Accommodating Your Schedule
Some studies only require a single visit, while others require many visits over a longer period of time. Study visits can also vary in length — one study might only require a quick blood draw, while another may require several hours of testing. Ask the research team about the time commitment for the trial so you know how many visits you will need to make and how long they will last.
If the trial is taking place at your care center, the research team can coordinate with your CF care team so that you can do the study visit and your regular quarterly visit on the same day. Appointments can be moved to the beginning or end of the day to accommodate your work schedule.
If you believe there are other obstacles to participating, your research team might be able to engage in some creative problem-solving with you. For example, some parents have had problems with schools allowing time off for children with CF to participate in clinical trials. If that is the case, your care center doctor can send a letter to the school stating why the children need to participate.
Traveling to a Different Care Center
Some trials may take place at your usual care center, but other trials are happening at different care centers all over the country. You can ask to participate in any clinical trial you qualify for, regardless of location.
If you choose to participate in a trial that is farther away, you'll need to think about travel to the study site:
- Will you drive, fly, or take other transportation to get there?
- Will you need to stay overnight in a hotel?
- Will you need to take time off from work?
- Will you need child care during the study visit?
In some cases, the research team may be able to arrange for some of the study visits to take place closer to you. For Brandon Erhart, an adult who has CF, the research team was able to arrange for him to get the study's routine blood draws at a hospital close to his college campus. This saved him from having to travel two hours to get them done at the study site.
“I've just had nothing but collaboration on all ends, which has been really positive.”
-- Brandon Erhart, who participated in three CF clinical trials
Compensation and Reimbursement
You will not be charged a fee to participate in a clinical trial, but you may incur expenses as a result of participating.
Most studies offer reimbursement for these kinds of study-related expenses:
- Hotel stay
Some expenses, such as child care, may not be covered.

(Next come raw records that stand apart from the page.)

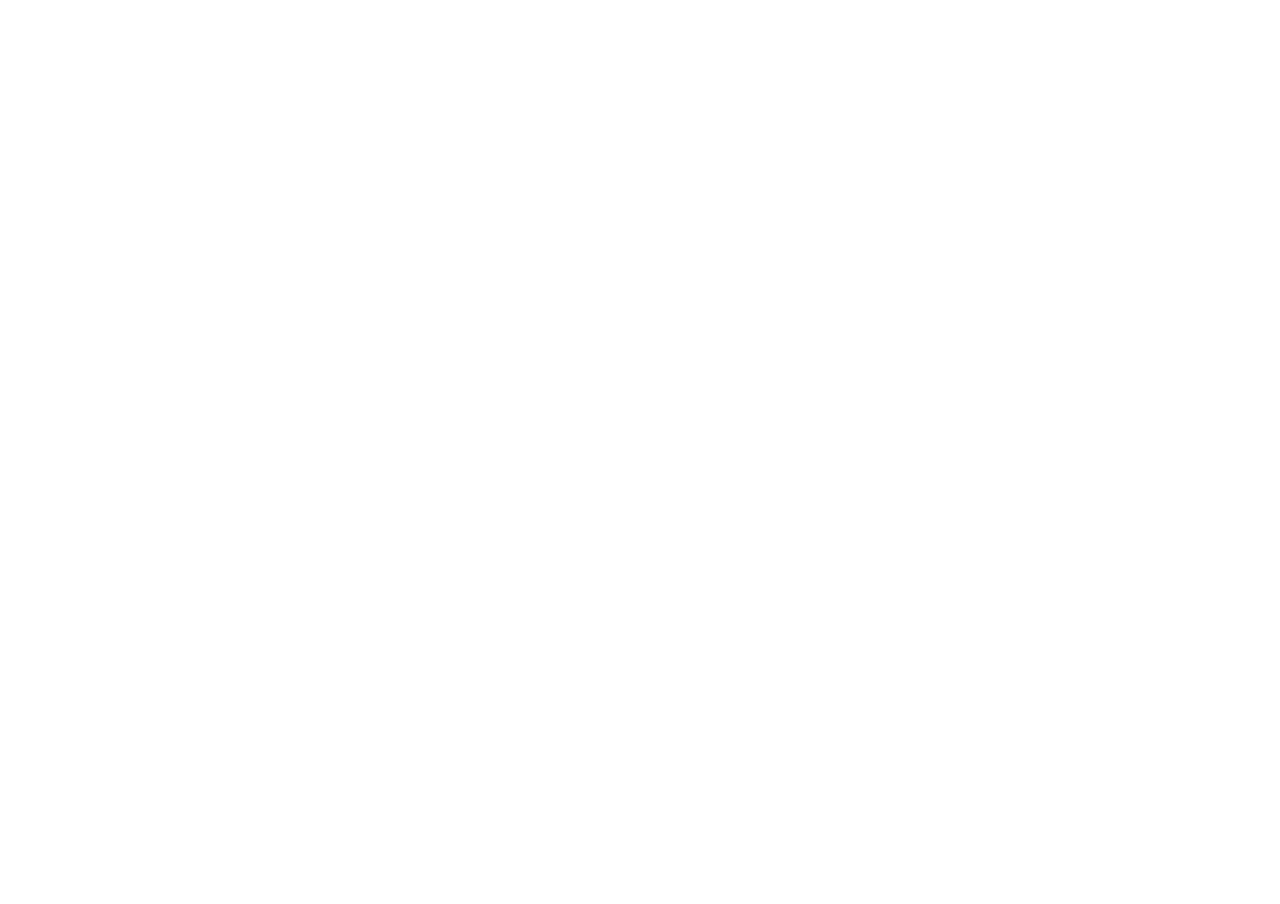
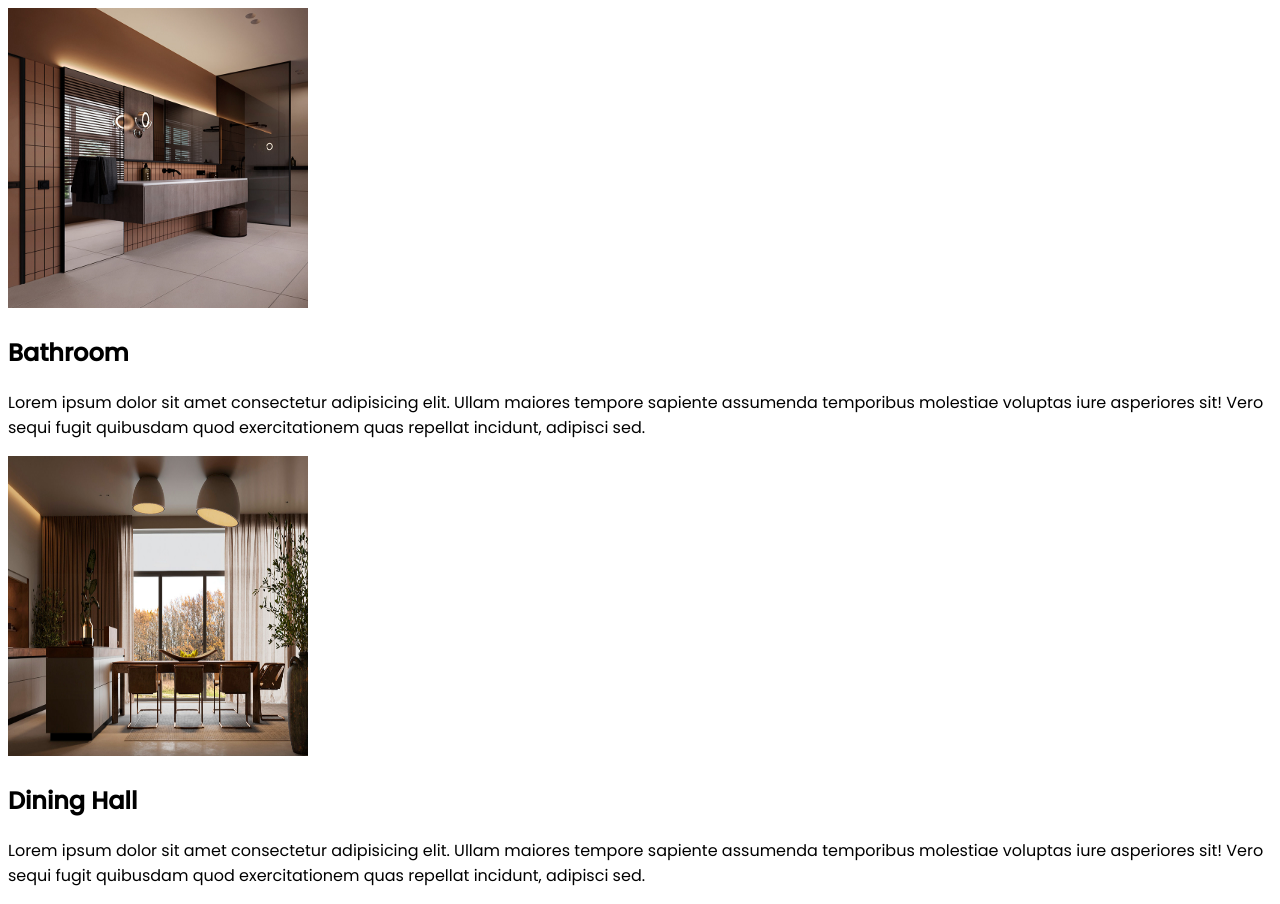
Before and after one commit to robinhooda/3D-Parallax-Tilt-Hover-Effects, a plain HTML site: page index.html in a window 1280 px wide. Before the commit the page ends 800 px from the top, so only its background shows below. Drawn offline with Linux system fonts and the light colour scheme.

Commit message:
Add. images with content

```diff
--- a/index.html
+++ b/index.html
@@ -3,10 +3,35 @@
 <head>
     <meta charset="UTF-8">
     <meta name="viewport" content="width=device-width, initial-scale=1.0">
-    <title>3D Parallax tilt Effect</title>
+    <title>Vanilla Tilt.js</title>
     <link rel="stylesheet" href="style.css">
 </head>
 <body>
-
+    <div class="container">
+        <div class="box">
+            <div class="imageBox">
+                <img src="./images/bathroom.jpg">
+            </div>
+            <div class="contentBox">
+                <h2>Bathroom</h2>
+                <p>
+                    Lorem ipsum dolor sit amet consectetur adipisicing elit. Ullam maiores tempore sapiente assumenda temporibus molestiae
+                    voluptas iure asperiores sit! Vero sequi fugit quibusdam quod exercitationem quas repellat incidunt, adipisci sed.
+                </p>
+            </div>
+        </div>
+        <div class="box">
+            <div class="imageBox">
+                <img src="./images/dinninghall.jpg">
+            </div>
+            <div class="contentBox">
+                <h2>Dining Hall</h2>
+                <p>
+                    Lorem ipsum dolor sit amet consectetur adipisicing elit. Ullam maiores tempore sapiente assumenda temporibus molestiae
+                    voluptas iure asperiores sit! Vero sequi fugit quibusdam quod exercitationem quas repellat incidunt, adipisci sed.
+                </p>
+            </div>
+        </div>
+    </div>
 </body>
 </html>
--- a/style.css
+++ b/style.css
@@ -0,0 +1,10 @@
+@import url('https://fonts.googleapis.com/css2?family=Poppins:wght@300;400;500&display=swap');
+
+*{
+    font-family: 'Poppins', sans-serif;
+}
+
+img{
+    height: 300px;
+    width: 300px;
+}
```
Also changed, not shown: images/bathroom.jpg (added), images/dinninghall.jpg (added).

Before enrolling in a trial, ask the research team if these costs will be reimbursed.
If the trial is more than 200 miles away, the study sponsor will usually cover the cost of flying. For minors, the study sponsor will pay for the participant and one parent or guardian. Consideration may be given to offsetting the travel costs of a travel companion for adults.
If you are unable to cover study-related expenses upfront, ask the research team if they can make arrangements for you. They may be able to cover certain costs — such as providing a prepaid gas card or a ride service to and from study visits – so that you don’t need to wait to be reimbursed.
How Does Compensation Work?
In addition to reimbursing your expenses, some clinical trials may compensate you for participating. This is a decision made by the trial sponsor, who is paying for the study. You will receive information about compensation during the informed consent process before the study begins.
Compensation varies and is given to pay for your time. It can help offset the costs of participating that are not reimbursed, such as time taken off from work. For trials within the Therapeutics Development Network, the most recent guidelines for compensation for a participant (or a parent who needs to take time off of work to bring a child in for a study visit) suggest a maximum of $30 an hour, up to a maximum of $300 for a single visit. These amounts may be adjusted in areas where the cost of living is higher than the rest of the country.
The Cystic Fibrosis Foundation spearheaded an effort to ensure that those with rare diseases such as CF can receive compensation for participating in clinical trials without losing critical benefits. The Ensuring Access to Clinical Trials Act allows participants in clinical trials for rare disease therapies to receive up to $2,000 a year without that compensation affecting their eligibility for Supplemental Security Income or Medicaid benefits.
Compensation and Taxes
The IRS requires research institutions to report compensation to clinical trial participants if the amount is $600 or more a year. Your study site will send you IRS Form 1099 as a record of this payment for you to include with your tax return. Reimbursement of expenses is not considered compensation.